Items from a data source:
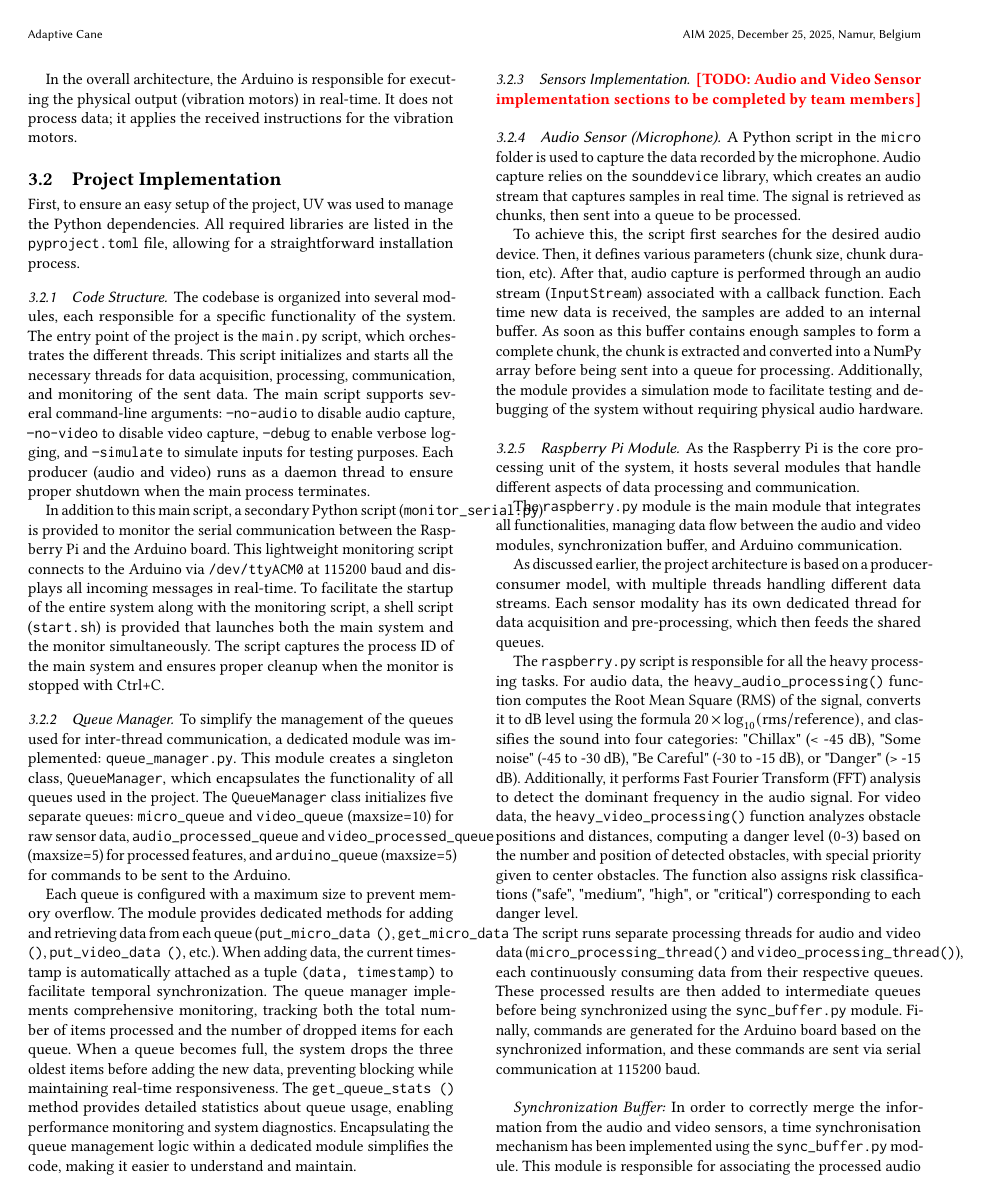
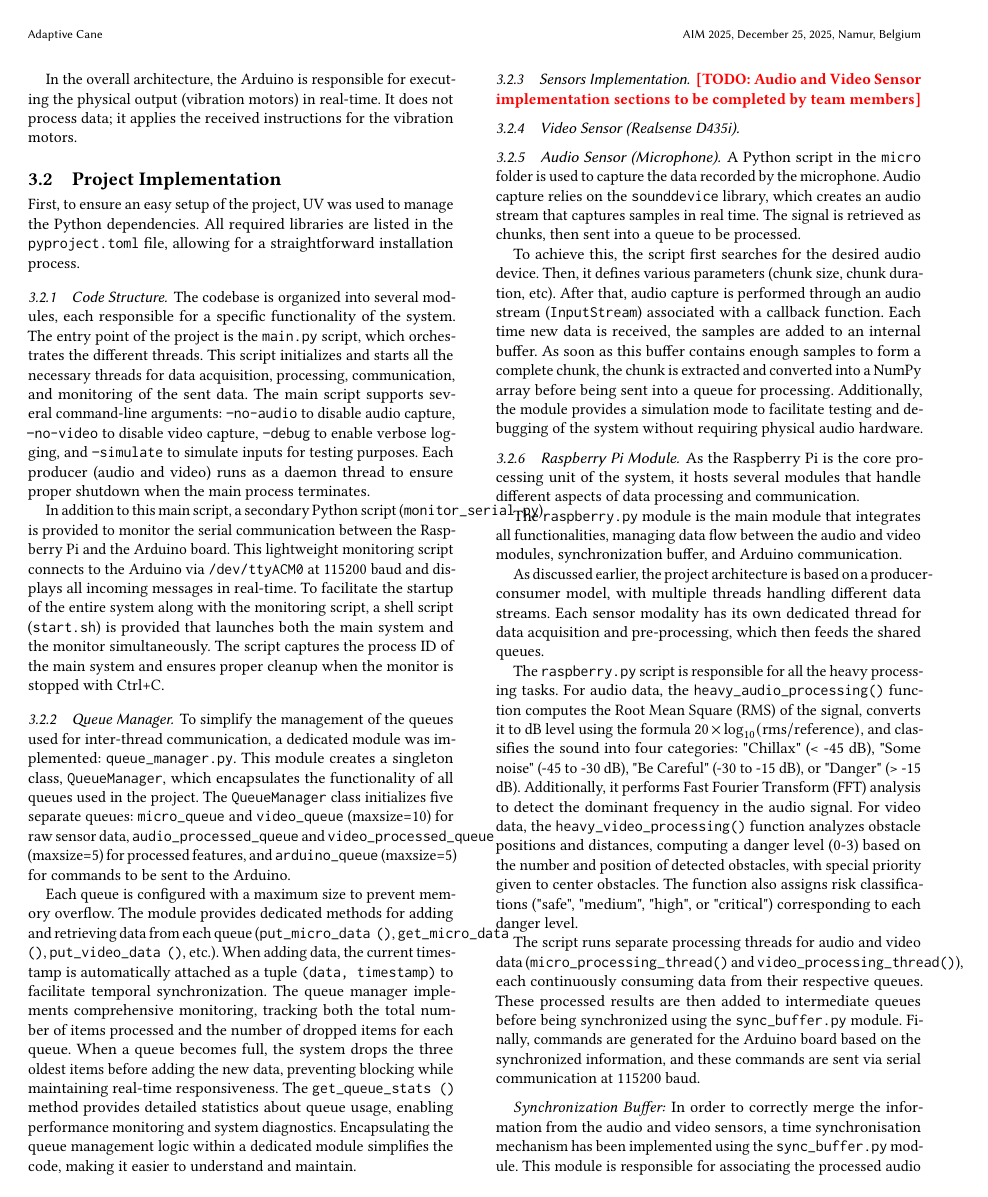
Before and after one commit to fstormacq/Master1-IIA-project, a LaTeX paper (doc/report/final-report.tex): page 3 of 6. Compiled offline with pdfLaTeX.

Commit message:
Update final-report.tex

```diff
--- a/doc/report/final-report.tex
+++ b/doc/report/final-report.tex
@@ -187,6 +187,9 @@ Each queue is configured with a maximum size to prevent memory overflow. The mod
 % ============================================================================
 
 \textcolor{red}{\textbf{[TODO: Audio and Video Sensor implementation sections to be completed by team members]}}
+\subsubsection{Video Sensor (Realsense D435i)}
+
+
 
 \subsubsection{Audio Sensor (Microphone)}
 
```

--

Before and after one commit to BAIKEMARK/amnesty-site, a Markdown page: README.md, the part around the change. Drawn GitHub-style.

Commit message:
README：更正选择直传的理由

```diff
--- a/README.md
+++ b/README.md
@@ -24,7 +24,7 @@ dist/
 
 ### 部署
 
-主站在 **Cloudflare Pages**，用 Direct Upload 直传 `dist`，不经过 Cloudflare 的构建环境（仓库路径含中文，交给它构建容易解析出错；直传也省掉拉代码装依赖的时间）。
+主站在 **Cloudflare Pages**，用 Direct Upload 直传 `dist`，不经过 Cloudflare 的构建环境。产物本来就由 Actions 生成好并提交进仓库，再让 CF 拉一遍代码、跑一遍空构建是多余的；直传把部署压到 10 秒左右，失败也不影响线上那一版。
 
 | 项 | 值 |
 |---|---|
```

WORK REQUIRED — After identifying the lines above that contain "dist", copy each one.

RESPONSE AREA —
@@ -24,7 +24,7 @@ dist/
-主站在 **Cloudflare Pages**，用 Direct Upload 直传 `dist`，不经过 Cloudflare 的构建环境（仓库路径含中文，交给它构建容易解析出错；直传也省掉拉代码装依赖的时间）。
+主站在 **Cloudflare Pages**，用 Direct Upload 直传 `dist`，不经过 Cloudflare 的构建环境。产物本来就由 Actions 生成好并提交进仓库，再让 CF 拉一遍代码、跑一遍空构建是多余的；直传把部署压到 10 秒左右，失败也不影响线上那一版。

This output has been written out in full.